Nathaniel Hawthorne is regarded as one of the masters of early American short fiction. Long-time fans and curious newcomers will appreciate this collection of Hawthorne's short stories, which brings together some of his most important early work and was praised by a chorus of illustrious contemporaries such as Melville, Poe, and Whitman.
Though he is now regarded as one of the masters of American literature, Nathaniel Hawthorne spent a sizable chunk of his peak writing years living in England. This volume collects a series of essays and sketches that Hawthorne penned during his stay abroad. They offer keen insight into the differences between the two cultures and the ultimately illusory nature of the idea of "home."

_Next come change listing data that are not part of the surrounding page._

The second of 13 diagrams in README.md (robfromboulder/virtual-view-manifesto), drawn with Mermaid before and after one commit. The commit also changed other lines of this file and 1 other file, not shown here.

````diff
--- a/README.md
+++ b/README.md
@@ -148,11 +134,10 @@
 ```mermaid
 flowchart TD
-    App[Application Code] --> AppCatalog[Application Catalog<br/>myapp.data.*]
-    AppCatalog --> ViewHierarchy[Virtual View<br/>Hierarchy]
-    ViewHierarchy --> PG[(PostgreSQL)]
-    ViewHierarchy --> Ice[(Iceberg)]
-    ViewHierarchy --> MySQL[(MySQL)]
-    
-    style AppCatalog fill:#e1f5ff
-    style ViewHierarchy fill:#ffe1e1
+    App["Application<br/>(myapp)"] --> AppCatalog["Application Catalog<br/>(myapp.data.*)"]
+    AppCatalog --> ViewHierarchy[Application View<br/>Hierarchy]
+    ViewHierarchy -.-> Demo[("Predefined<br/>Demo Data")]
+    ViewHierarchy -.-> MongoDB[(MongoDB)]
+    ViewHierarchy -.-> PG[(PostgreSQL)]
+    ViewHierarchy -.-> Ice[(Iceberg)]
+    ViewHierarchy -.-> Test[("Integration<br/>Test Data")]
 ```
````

Hook younger readers on early American history with this engaging collection of interlinked stories from literary master Nathaniel Hawthorne. Using a recurring motif of a beautifully crafted antique chair, Hawthorne weaves together tales of the founding days of New England and the United States.
One of Nathaniel Hawthorne's later works, Septimius Felton is a beguiling and thought-provoking tale of murder most foul. One of a series of the author's works that grapple with themes of immortality, Septimius Felton was written shortly before Hawthorne himself succumbed to a mysterious illness, a fact that lends a dimension of profound poignancy to the story.
Set in 17th-century Puritan Boston, The Scarlet Letter is a romantic work of fiction about Hester Prynne, who conceives a daughter through an adulterous affair and struggles to create a new life of repentance and dignity. Throughout the book, Hawthorne explores themes of legalism, sin, and guilt.